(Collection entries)

....................

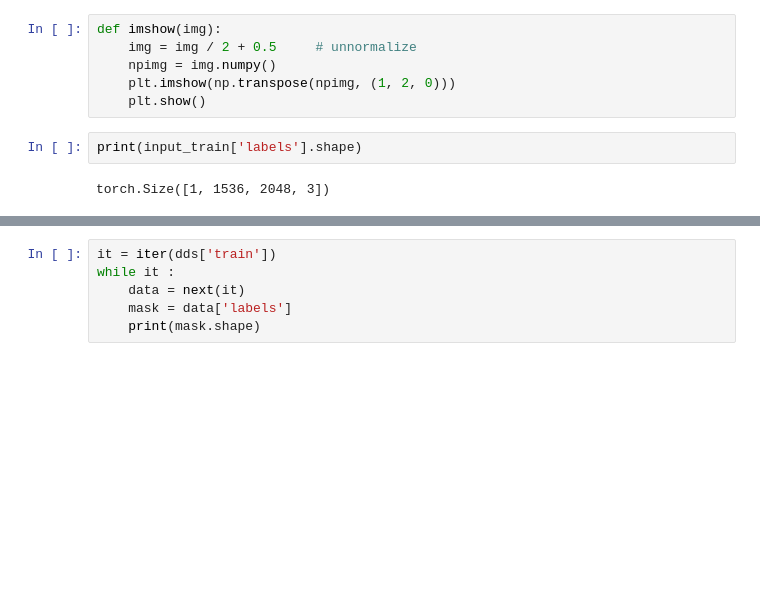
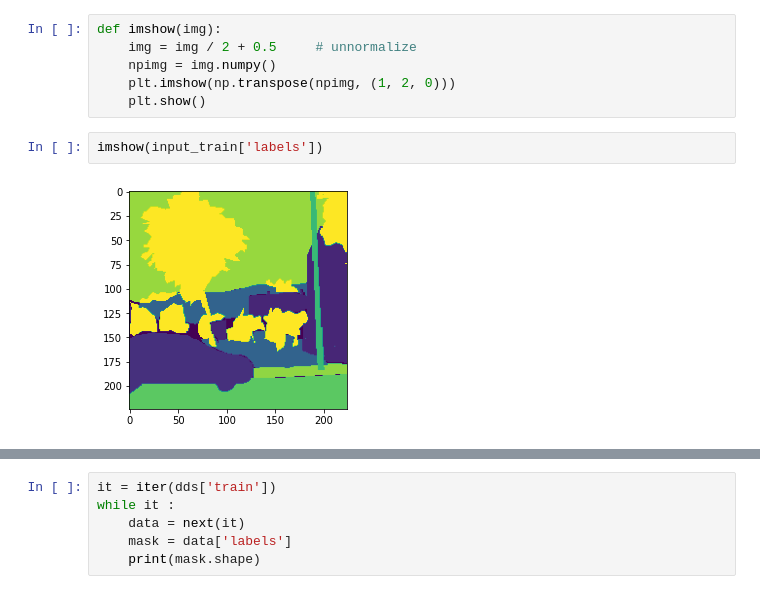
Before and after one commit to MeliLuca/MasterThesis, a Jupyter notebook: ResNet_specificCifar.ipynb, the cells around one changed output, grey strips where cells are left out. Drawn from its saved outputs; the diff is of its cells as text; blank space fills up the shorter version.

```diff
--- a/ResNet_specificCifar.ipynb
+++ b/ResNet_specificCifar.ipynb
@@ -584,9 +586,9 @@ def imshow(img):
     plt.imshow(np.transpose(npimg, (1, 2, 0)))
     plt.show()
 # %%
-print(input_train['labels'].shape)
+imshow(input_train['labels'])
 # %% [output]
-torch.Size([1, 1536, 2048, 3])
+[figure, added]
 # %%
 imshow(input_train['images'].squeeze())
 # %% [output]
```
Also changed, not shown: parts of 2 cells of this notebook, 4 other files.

....................

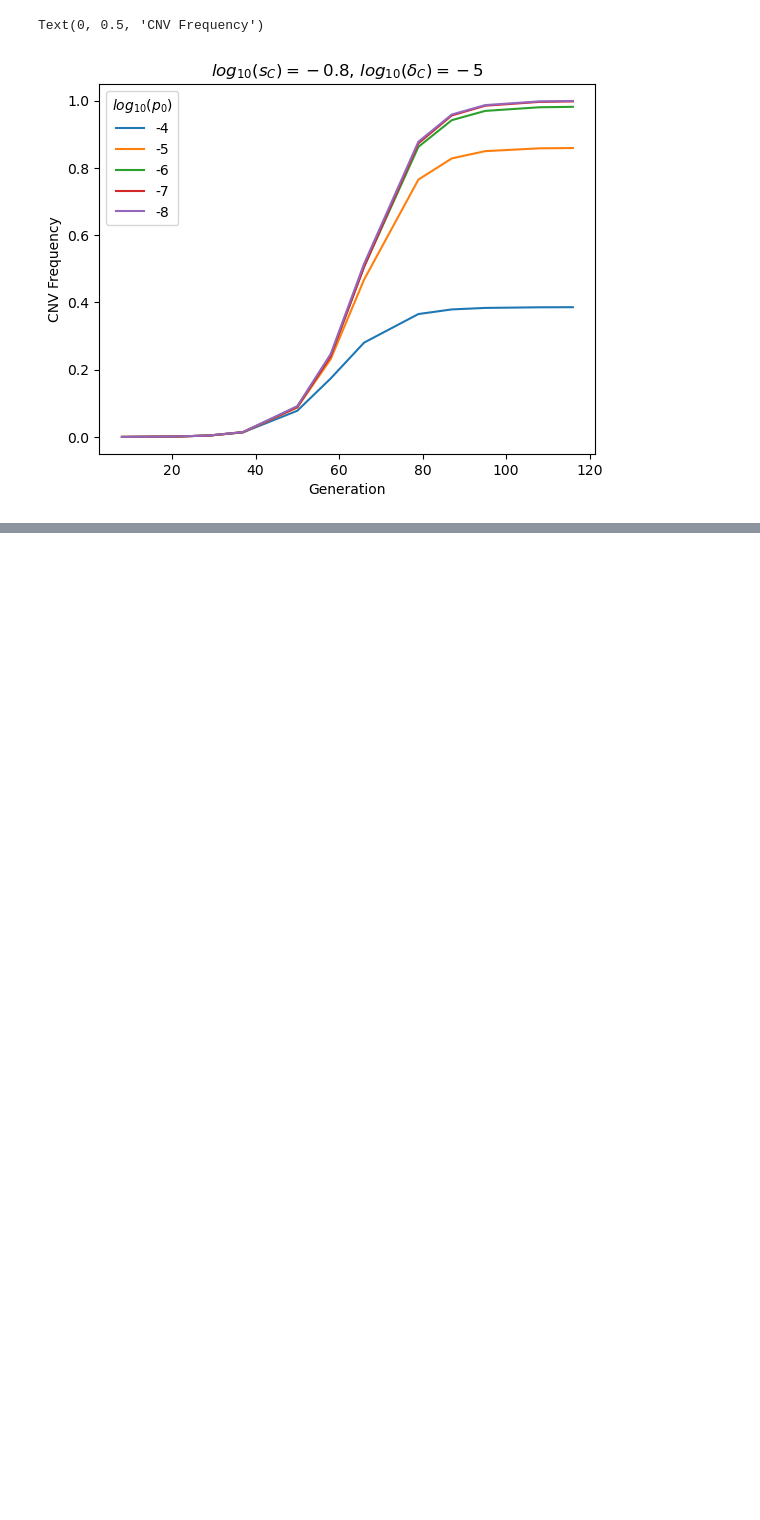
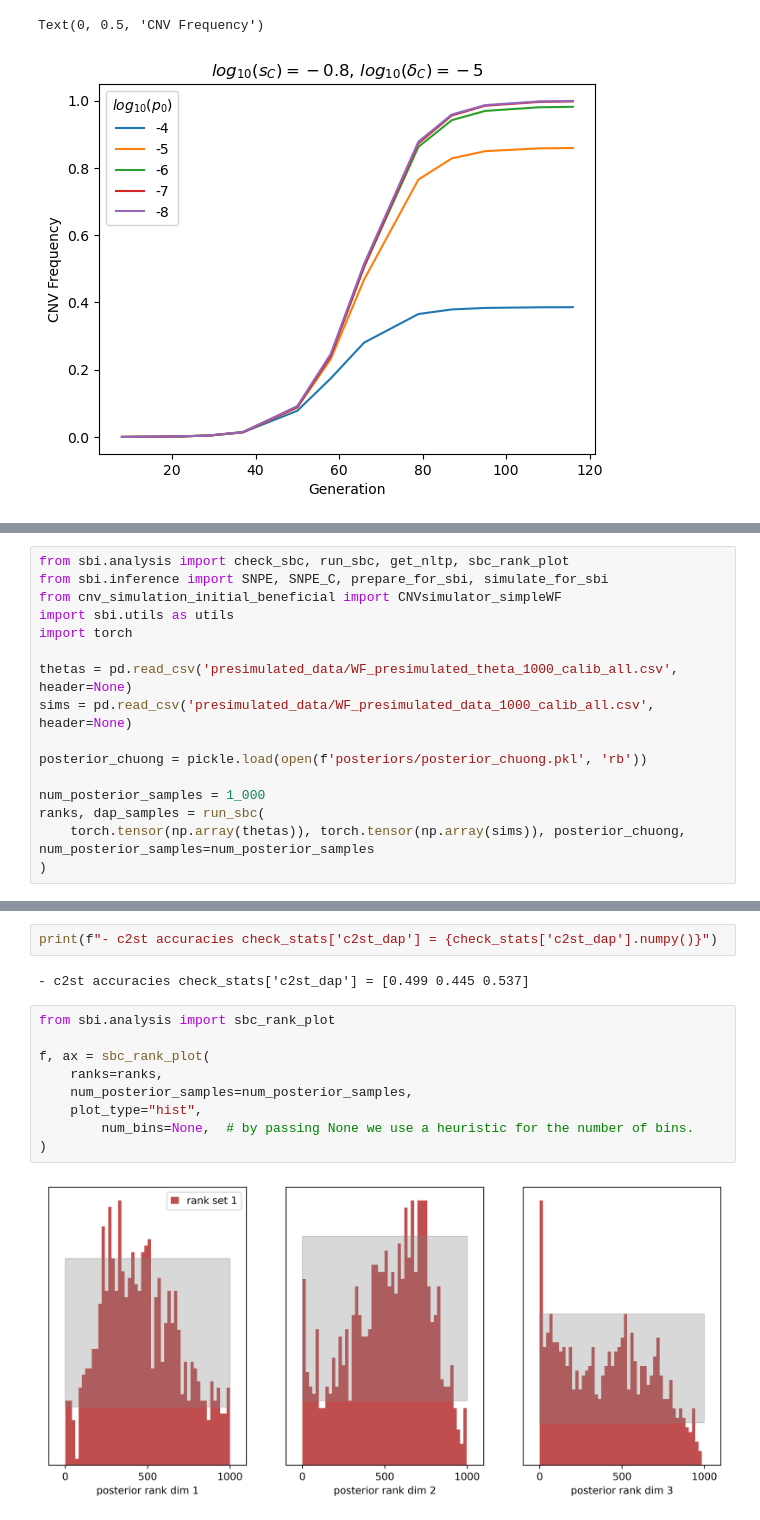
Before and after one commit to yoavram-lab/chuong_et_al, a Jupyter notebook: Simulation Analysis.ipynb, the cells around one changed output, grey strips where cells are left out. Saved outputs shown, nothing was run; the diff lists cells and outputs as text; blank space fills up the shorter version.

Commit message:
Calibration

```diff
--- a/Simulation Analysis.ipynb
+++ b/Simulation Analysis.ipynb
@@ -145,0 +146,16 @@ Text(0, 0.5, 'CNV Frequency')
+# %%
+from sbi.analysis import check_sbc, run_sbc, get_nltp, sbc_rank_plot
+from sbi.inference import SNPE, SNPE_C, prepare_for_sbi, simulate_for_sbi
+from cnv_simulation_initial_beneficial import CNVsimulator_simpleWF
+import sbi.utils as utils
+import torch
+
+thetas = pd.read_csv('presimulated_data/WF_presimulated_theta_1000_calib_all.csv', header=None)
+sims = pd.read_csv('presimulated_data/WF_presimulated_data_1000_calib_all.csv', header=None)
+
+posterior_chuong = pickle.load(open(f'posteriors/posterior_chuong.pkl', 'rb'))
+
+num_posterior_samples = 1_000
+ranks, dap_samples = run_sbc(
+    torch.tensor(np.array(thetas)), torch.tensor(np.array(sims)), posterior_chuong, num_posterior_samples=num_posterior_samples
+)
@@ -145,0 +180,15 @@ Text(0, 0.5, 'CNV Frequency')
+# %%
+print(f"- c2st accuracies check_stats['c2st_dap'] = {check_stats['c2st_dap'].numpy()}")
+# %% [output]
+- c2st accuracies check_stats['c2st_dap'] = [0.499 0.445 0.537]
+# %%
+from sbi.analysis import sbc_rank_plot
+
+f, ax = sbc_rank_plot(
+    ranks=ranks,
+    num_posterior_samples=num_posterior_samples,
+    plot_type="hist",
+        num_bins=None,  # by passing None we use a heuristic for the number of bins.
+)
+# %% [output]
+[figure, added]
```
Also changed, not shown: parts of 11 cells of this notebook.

....................

About this exercise ->
Would you print, exactly as written, every line above from the one holding "Before and after one commit to MeliLuca/MasterThesis, a" through the one holding "Also changed, not shown: parts of 2", with both included and no other lines?

Output ->
Before and after one commit to MeliLuca/MasterThesis, a Jupyter notebook: ResNet_specificCifar.ipynb, the cells around one changed output, grey strips where cells are left out. Drawn from its saved outputs; the diff is of its cells as text; blank space fills up the shorter version.

```diff
--- a/ResNet_specificCifar.ipynb
+++ b/ResNet_specificCifar.ipynb
@@ -584,9 +586,9 @@ def imshow(img):
     plt.imshow(np.transpose(npimg, (1, 2, 0)))
     plt.show()
 # %%
-print(input_train['labels'].shape)
+imshow(input_train['labels'])
 # %% [output]
-torch.Size([1, 1536, 2048, 3])
+[figure, added]
 # %%
 imshow(input_train['images'].squeeze())
 # %% [output]
```
Also changed, not shown: parts of 2 cells of this notebook, 4 other files.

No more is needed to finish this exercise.